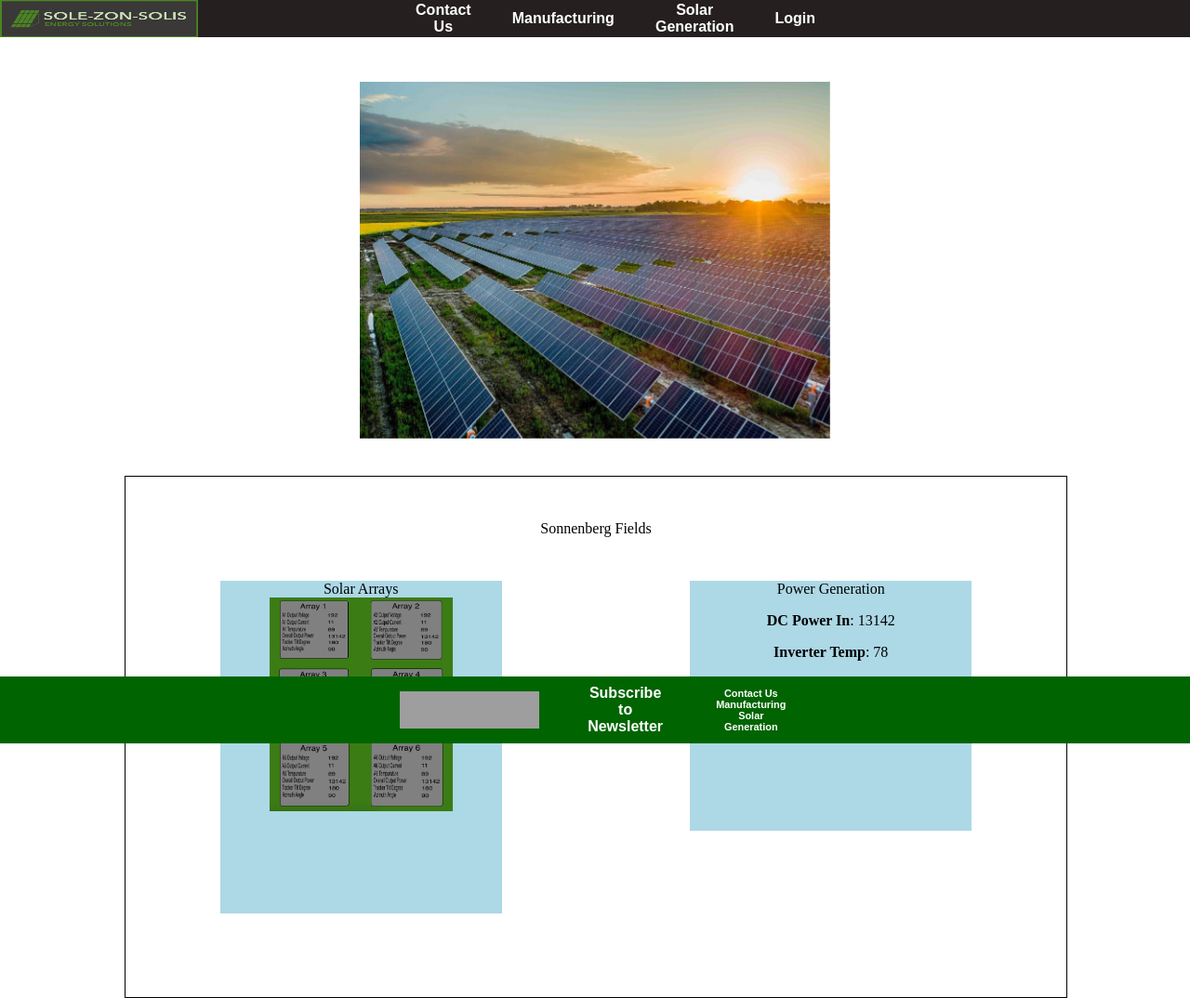
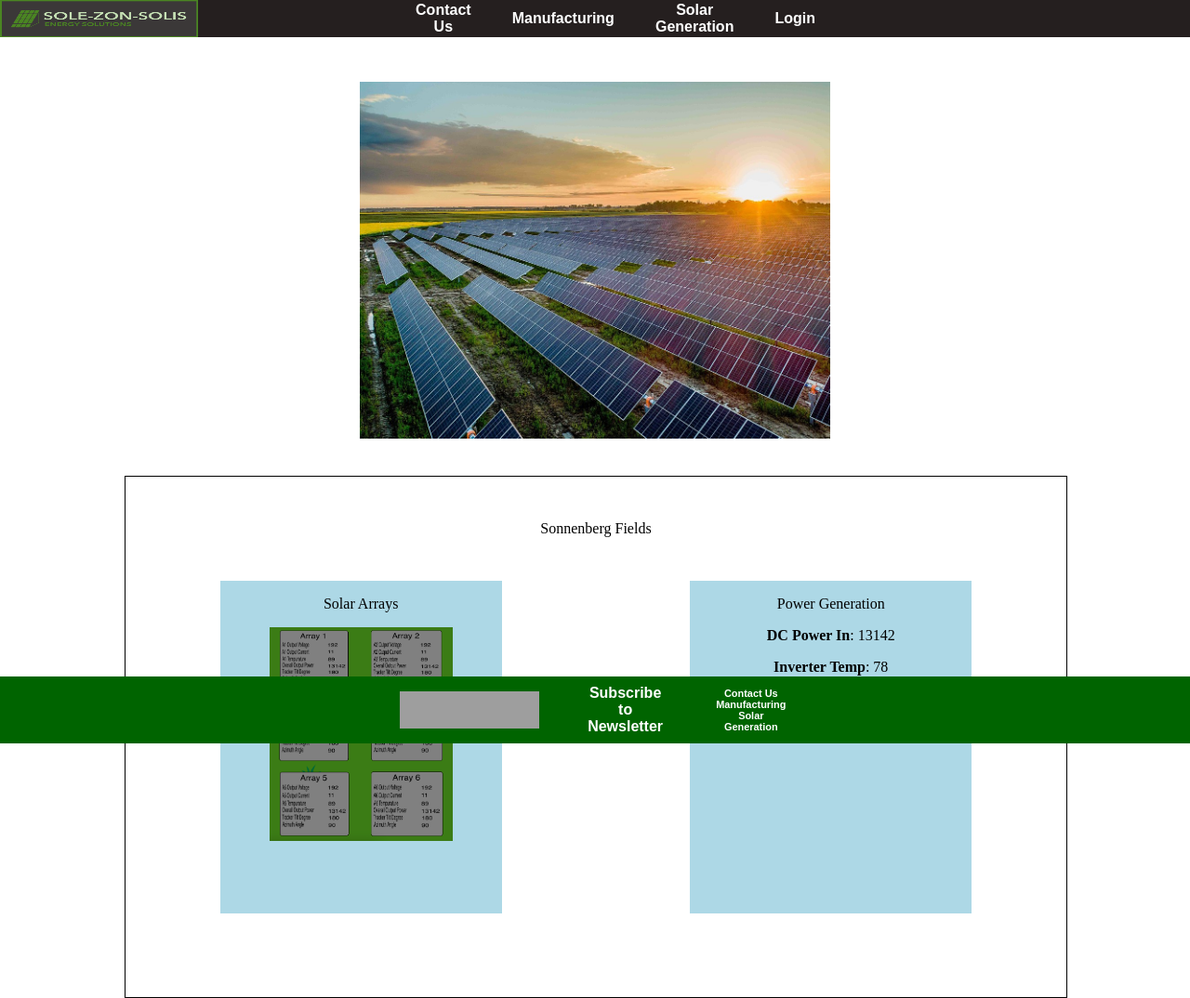
Before and after one commit to Lewis-Cyber-Defense/cfc-green, a Python web app: template src/application/templates/index.html in a window 1280 px wide. Shown: the whole page at 93% size. Run offline with Jinja, Linux system fonts and the light colour scheme; the template is opened without the code that fills it, so the values that code supplies are empty; grey boxes are pictures that could not be loaded.

Commit message:
fixed things

```diff
--- a/src/application/static/css/index.css
+++ b/src/application/static/css/index.css
@@ -65,14 +65,13 @@
 #solarArrayLabel {
     align-self: center;
     padding: auto;
-    margin: auto;
     color: black;
 }
 
 #powerGeneration {
     position: relative;
     width: 30%;
-    height: 60%;
+    height: 80%;
     background-color: lightblue;
     margin-left: 10%;
     margin-right: 10%;
@@ -84,6 +83,13 @@
 #powerGenerationLabel {
     align-self: center;
     padding: auto;
-    margin: auto;
     color: black;
 }
+
+#arraydata {
+    position: relative;
+    align-self: center;
+    text-align: center;
+    top: 20%;
+    margin-top: 10%;
+}
--- a/src/application/templates/dashboard-user.html
+++ b/src/application/templates/dashboard-user.html
@@ -6,7 +6,7 @@
     <meta name="viewport" content="width=device-width, initial-scale=1, shrink-to-fit=no">
 
     <!-- Bootstrap CSS -->
-    <link rel="stylesheet" href="https://cdn.jsdelivr.net/npm/bootstrap@4.1.3/dist/css/bootstrap.min.css" integrity="sha384-MCw98/SFnGE8fJT3GXwEOngsV7Zt27NXFoaoApmYm81iuXoPkFOJwJ8ERdknLPMO" crossorigin="anonymous">
+    <!-- <link rel="stylesheet" href="https://cdn.jsdelivr.net/npm/bootstrap@4.1.3/dist/css/bootstrap.min.css" integrity="sha384-MCw98/SFnGE8fJT3GXwEOngsV7Zt27NXFoaoApmYm81iuXoPkFOJwJ8ERdknLPMO" crossorigin="anonymous"> -->
     <link rel="stylesheet" href="../static/css/main.css">
     <link rel="stylesheet" href="../static/css/menu.css">
 
--- a/src/application/templates/index.html
+++ b/src/application/templates/index.html
@@ -26,7 +26,7 @@
       </ul>
     </div> -->
 
-    <div id="topMenuSection">
+    <div id="topMenuSection" style="z-index: 900">
 
       <div id="topLeftSection">
         <a href="/" class="menuLink">
@@ -79,7 +79,7 @@
       <div id="bottomBottomSection">
         <div id="solarArraySection">
           <p id="solarArrayLabel">Solar Arrays</p>
-          <img src="../static/images/array_data.png" style="width:65%">
+          <img id="arrayData" src="../static/images/array_data.png" style="width:65%; z-index: 800">
         </div>
 
         <div id="powerGeneration">
```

Task description — A complete and exact copy of the records is required. Exclude the pictures.

Exercise response —
Before and after one commit to Lewis-Cyber-Defense/cfc-green, a Python web app: template src/application/templates/index.html in a window 1280 px wide. Shown: the whole page at 93% size. Run offline with Jinja, Linux system fonts and the light colour scheme; the template is opened without the code that fills it, so the values that code supplies are empty; grey boxes are pictures that could not be loaded.

Commit message:
fixed things

```diff
--- a/src/application/static/css/index.css
+++ b/src/application/static/css/index.css
@@ -65,14 +65,13 @@
 #solarArrayLabel {
     align-self: center;
     padding: auto;
-    margin: auto;
     color: black;
 }
 
 #powerGeneration {
     position: relative;
     width: 30%;
-    height: 60%;
+    height: 80%;
     background-color: lightblue;
     margin-left: 10%;
     margin-right: 10%;
@@ -84,6 +83,13 @@
 #powerGenerationLabel {
     align-self: center;
     padding: auto;
-    margin: auto;
     color: black;
 }
+
+#arraydata {
+    position: relative;
+    align-self: center;
+    text-align: center;
+    top: 20%;
+    margin-top: 10%;
+}
--- a/src/application/templates/dashboard-user.html
+++ b/src/application/templates/dashboard-user.html
@@ -6,7 +6,7 @@
     <meta name="viewport" content="width=device-width, initial-scale=1, shrink-to-fit=no">
 
     <!-- Bootstrap CSS -->
-    <link rel="stylesheet" href="https://cdn.jsdelivr.net/npm/bootstrap@4.1.3/dist/css/bootstrap.min.css" integrity="sha384-MCw98/SFnGE8fJT3GXwEOngsV7Zt27NXFoaoApmYm81iuXoPkFOJwJ8ERdknLPMO" crossorigin="anonymous">
+    <!-- <link rel="stylesheet" href="https://cdn.jsdelivr.net/npm/bootstrap@4.1.3/dist/css/bootstrap.min.css" integrity="sha384-MCw98/SFnGE8fJT3GXwEOngsV7Zt27NXFoaoApmYm81iuXoPkFOJwJ8ERdknLPMO" crossorigin="anonymous"> -->
     <link rel="stylesheet" href="../static/css/main.css">
     <link rel="stylesheet" href="../static/css/menu.css">
 
--- a/src/application/templates/index.html
+++ b/src/application/templates/index.html
@@ -26,7 +26,7 @@
       </ul>
     </div> -->
 
-    <div id="topMenuSection">
+    <div id="topMenuSection" style="z-index: 900">
 
       <div id="topLeftSection">
         <a href="/" class="menuLink">
@@ -79,7 +79,7 @@
       <div id="bottomBottomSection">
         <div id="solarArraySection">
           <p id="solarArrayLabel">Solar Arrays</p>
-          <img src="../static/images/array_data.png" style="width:65%">
+          <img id="arrayData" src="../static/images/array_data.png" style="width:65%; z-index: 800">
         </div>
 
         <div id="powerGeneration">
```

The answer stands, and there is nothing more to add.